[[ Input data, beginning ]]

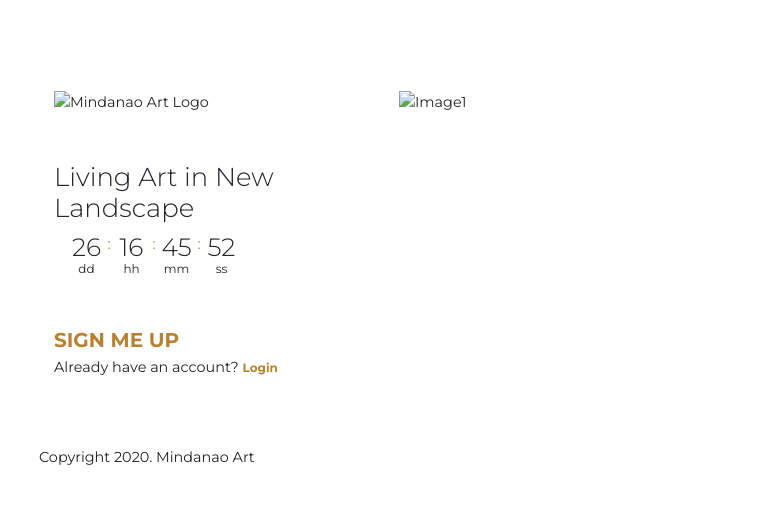
Repository: KleKlai/project-exodus
Page: http://localhost/
An editor plug-in stored every save of this project. The page is shown before and after the next save, followed by the edit.
The browser window is 768 px wide. The pictures show the whole page.
The page is served by the project's Laravel application, run on PHP 8.4 with Laravel 8.

Above is the page before, as saved 2020-10-02 19:14:24.

After the next save:
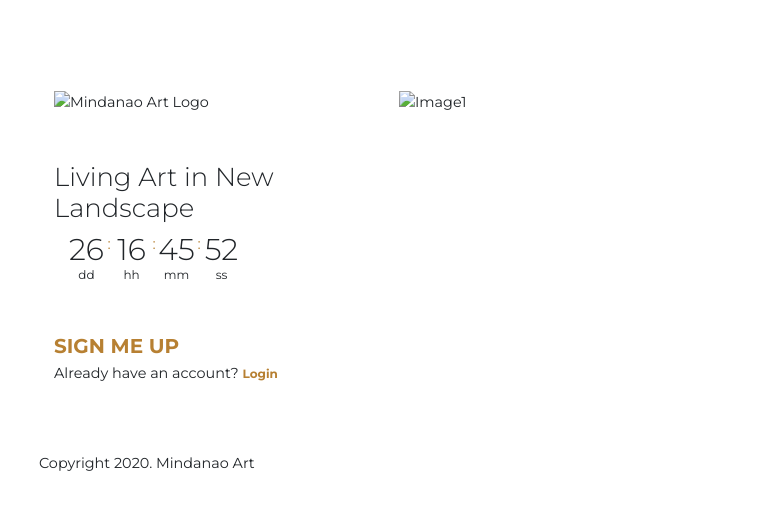
Saved 28 s later.
--- a/resources/views/welcome.blade.php
+++ b/resources/views/welcome.blade.php
@@ -102,10 +102,10 @@
                         "dayl . hourl . minutel . secondl";
                 }
 
-                .day { grid-area: day; font-size: 25px; margin: 0;}
-                .hour { grid-area: hour; font-size: 25px; margin: 0;}
-                .minute { grid-area: minute; font-size: 25px; margin: 0;}
-                .second { grid-area: second; font-size: 25px; margin: 0;}
+                .day { grid-area: day; font-size: 30px; margin: 0;}
+                .hour { grid-area: hour; font-size: 30px; margin: 0;}
+                .minute { grid-area: minute; font-size: 30px; margin: 0;}
+                .second { grid-area: second; font-size: 30px; margin: 0;}
                 .dayl { grid-area: dayl; font-size: 12px; margin: 0;}
                 .hourl { grid-area: hourl; font-size: 12px; margin: 0;}
                 .minutel { grid-area: minutel; font-size: 12px; margin: 0;}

[[ Input data, end ]]

Activity: Any picture in the listing above gets left out; output the rest exactly.

Response for this exercise:
Repository: KleKlai/project-exodus
Page: http://localhost/
An editor plug-in stored every save of this project. The page is shown before and after the next save, followed by the edit.
The browser window is 768 px wide. The pictures show the whole page.
The page is served by the project's Laravel application, run on PHP 8.4 with Laravel 8.

Above is the page before, as saved 2020-10-02 19:14:24.

After the next save:
Saved 28 s later.
--- a/resources/views/welcome.blade.php
+++ b/resources/views/welcome.blade.php
@@ -102,10 +102,10 @@
                         "dayl . hourl . minutel . secondl";
                 }
 
-                .day { grid-area: day; font-size: 25px; margin: 0;}
-                .hour { grid-area: hour; font-size: 25px; margin: 0;}
-                .minute { grid-area: minute; font-size: 25px; margin: 0;}
-                .second { grid-area: second; font-size: 25px; margin: 0;}
+                .day { grid-area: day; font-size: 30px; margin: 0;}
+                .hour { grid-area: hour; font-size: 30px; margin: 0;}
+                .minute { grid-area: minute; font-size: 30px; margin: 0;}
+                .second { grid-area: second; font-size: 30px; margin: 0;}
                 .dayl { grid-area: dayl; font-size: 12px; margin: 0;}
                 .hourl { grid-area: hourl; font-size: 12px; margin: 0;}
                 .minutel { grid-area: minutel; font-size: 12px; margin: 0;}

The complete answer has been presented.